This is not the story I wanted to write. One week left and I have slowly and ever so cautiously slipped.
It is not my usual custom to deprive myself of chocolate or rutabagas for Lent. I do take seriously that this particular season is a good time for deep reflection and mediators, that take many forms, do help. In past seasons, I’ve worked through particular themes or wiser people’s Lenten studies. I have taken on new or reimagined practices (often overcoming some fear) that have stayed with me, like my studio yoga practice.
This year I needed to give up “the news.” I might need to qualify that I mean news from the United States that was sucking the life out of me.
Five weeks ago, I began my Lenten journey with the story of Jesus’ temptation. I wondered in my journal: What temptations rule me? I knew I wasted both my energy and my imagination checking the news—an easy and addictive diversion to whatever I could be doing that would be more filling. Even though it was not my intention to get immersed in the milieu, I had some level of desire to see the drama unfold that was US politics.
I wanted to believe that somehow, somewhere, there are people who are honest in their desire to make the world better for everyone, right? Well, I do want to believe that, but it is not the reason I clicked on multiple news outlets. So yes, I do have less than noble reasons for checking in on the day’s “spin.”

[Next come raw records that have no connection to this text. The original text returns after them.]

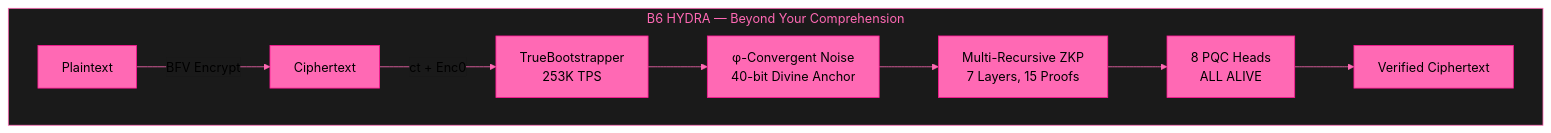
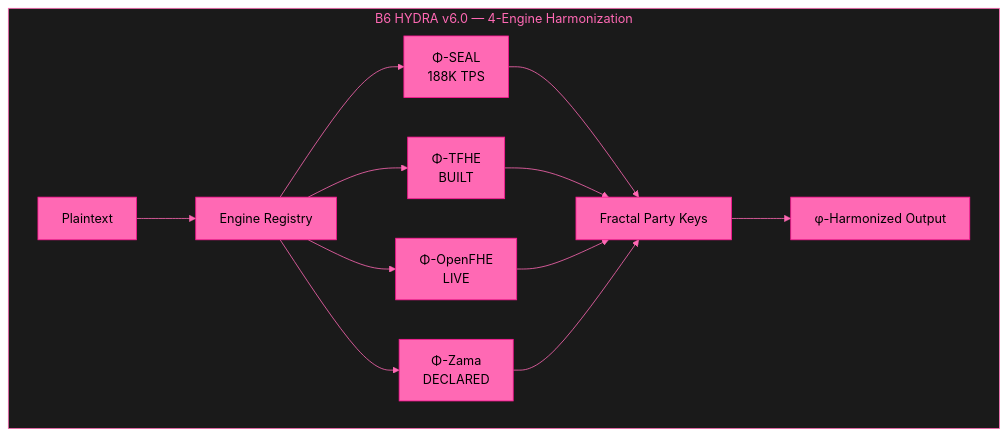
One commit to primordialomegazero/BeyondYourComprehensionFHE changed the first of 2 diagrams in README.md. Above: the diagram before and after it, drawn with Mermaid. The commit also changed other lines of this file, not shown here.

Commit message:
B6 HYDRA v6.0 README: 4-Engine Harmonization + 6 Theorems + Honest Limitations

````diff
--- a/README.md
+++ b/README.md
@@ -24,20 +25,25 @@
 ```mermaid
 %%{init: {'theme': 'base', 'themeVariables': { 'primaryColor': '#ff69b4', 'primaryTextColor': '#000000', 'primaryBorderColor': '#ff1493', 'lineColor': '#ff69b4', 'tertiaryColor': '#1a1a1a', 'background': '#1a1a1a', 'mainBkg': '#1a1a1a', 'nodeBorder': '#ff69b4', 'clusterBkg': '#1a1a1a', 'clusterBorder': '#ff69b4', 'titleColor': '#ff69b4', 'edgeLabelBackground': '#1a1a1a', 'nodeTextColor': '#000000'}}}%%
 graph TB
-    subgraph "B6 HYDRA — Beyond Your Comprehension"
-        A[Plaintext] -->|BFV Encrypt| B[Ciphertext]
-        B -->|ct + Enc0| C[TrueBootstrapper<br/>253K TPS]
-        C --> D[φ-Convergent Noise<br/>40-bit Divine Anchor]
-        D --> E[Multi-Recursive ZKP<br/>7 Layers, 15 Proofs]
-        E --> F[8 PQC Heads<br/>ALL ALIVE]
-        F --> G[Verified Ciphertext]
+    subgraph "B6 HYDRA v6.0 — 4-Engine Harmonization"
+        A[Plaintext] --> B[Engine Registry]
+        B --> C[Φ-SEAL<br/>188K TPS]
+        B --> D[Φ-TFHE<br/>BUILT]
+        B --> E[Φ-OpenFHE<br/>LIVE]
+        B --> F[Φ-Zama<br/>DECLARED]
+        C --> G[Fractal Party Keys]
+        D --> G
+        E --> G
+        F --> G
+        G --> H[φ-Harmonized Output]
     end
     
     style A fill:#ff69b4,stroke:#ff1493,color:#000000
     style B fill:#ff69b4,stroke:#ff1493,color:#000000
     style C fill:#ff69b4,stroke:#ff1493,color:#000000
     style D fill:#ff69b4,stroke:#ff1493,color:#000000
     style E fill:#ff69b4,stroke:#ff1493,color:#000000
     style F fill:#ff69b4,stroke:#ff1493,color:#000000
     style G fill:#ff69b4,stroke:#ff1493,color:#000000
+    style H fill:#ff69b4,stroke:#ff1493,color:#000000
 ```
````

I casually pursued headlines and occasionally listened to cable news elucidation that viscerally affected me. I wanted my side to prevail, you know, the people who share my worldview. I wanted to read that the people who, according to me, misuse their power or privilege are called out by the masses, lose, and even fail. I wanted to hear my own beliefs echoed back to me as I chose shallow and complex engagements over deepening simple truths.
The season of Lent offered me a charge to be better. Change is always possible. Some speak of the parabolic imagination where reversals are possible and sinners become saints and the blind see, see the world as it could be and participate in that transformation. I thought that by refocusing that time I spent that precipitously derailed me, I could develop new relationships with trouble.

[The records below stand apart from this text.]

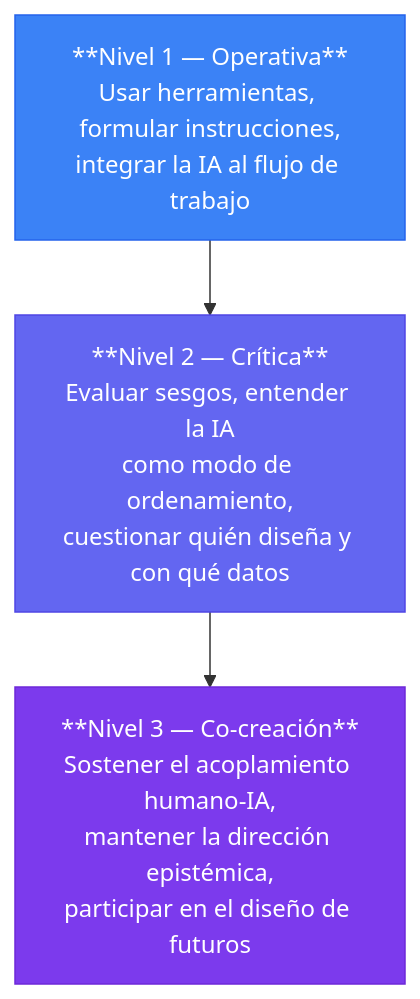
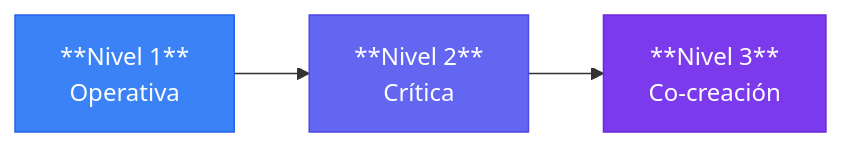
The diagram in content/formacion-docente/alfabetizacion/index.md (arqueon/aprendizaje-ia), drawn with Mermaid before and after one commit. The commit also changed other lines of this file, not shown here.

Commit message:
fix: diagrama alfabetización — etiquetas cortas + tabla descriptiva
Mermaid tiene límite de ancho en el contenedor del tema; se usan
etiquetas concisas en el diagrama y se añade tabla con el detalle
completo de cada nivel.

```diff
--- a/content/formacion-docente/alfabetizacion/index.md
+++ b/content/formacion-docente/alfabetizacion/index.md
@@ -27,12 +27,12 @@
 {{< mermaid >}}
-flowchart TB
-    A["**Nivel 1 — Operativa**\nUsar herramientas, formular instrucciones,\nintegrar la IA al flujo de trabajo"]
-    B["**Nivel 2 — Crítica**\nEvaluar sesgos, entender la IA\ncomo modo de ordenamiento,\ncuestionar quién diseña y con qué datos"]
-    C["**Nivel 3 — Co-creación**\nSostener el acoplamiento humano-IA,\nmantener la dirección epistémica,\nparticipar en el diseño de futuros"]
+flowchart LR
+    A["**Nivel 1**<br/>Operativa"]
+    B["**Nivel 2**<br/>Crítica"]
+    C["**Nivel 3**<br/>Co-creación"]
 
     A --> B --> C
 
     style A fill:#3b82f6,stroke:#2563eb,color:#ffffff
     style B fill:#6366f1,stroke:#4f46e5,color:#ffffff
     style C fill:#7c3aed,stroke:#6d28d9,color:#ffffff
 {{< /mermaid >}}
```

I decided to still read the local Times Columnist and watch the Vancouver Island News in the evening. I have seen glimpses of a different way of viewing the news. There was the story about a little dog determined to carry a tree trunk (rather than a sensibly sized stick) along a narrow trail. His owner inspired by his tenacity and sagacity.
I found inspiration myself in the story about a formerly homeless man who has transformed his rented apartment into a work of art with an eclectic accumulation of stuff. Even in this time of unprecedented news making, I find relief in the most constant face of the pandemic where I live, the calm and steady voices of caution and compassion— three women who are provincial and national health ministers. Dr. Bonnie Henry ends each day’s briefing for British Columbia with: Be calm, be kind, be safe.
How could I build a better relationship with troubles? I’ve slowed another anxious part of myself by not checking “news,” or whatever might be tempting that I know is soul-sapping.
How might I build a Lent that becomes a life and cultivate a closer relationship with goodness? I can seek out those voices that are kind and true like our Health Minister and maintain distance from those that are not. I am learning ever so slowly to observe my thoughts, even the ideas that incense me, without commenting or judging or expanding upon them. Let them pass. That will take a lifetime, I know. I wonder if this is the wisdom of building up treasure; the kind that is seen in secret and will be reward enough.
I am reminded of Socrates’ advice for choosing our words: “Is it true; is it kind, or is it necessary?” Maybe I could apply that filter when choosing news to hear—worthy news.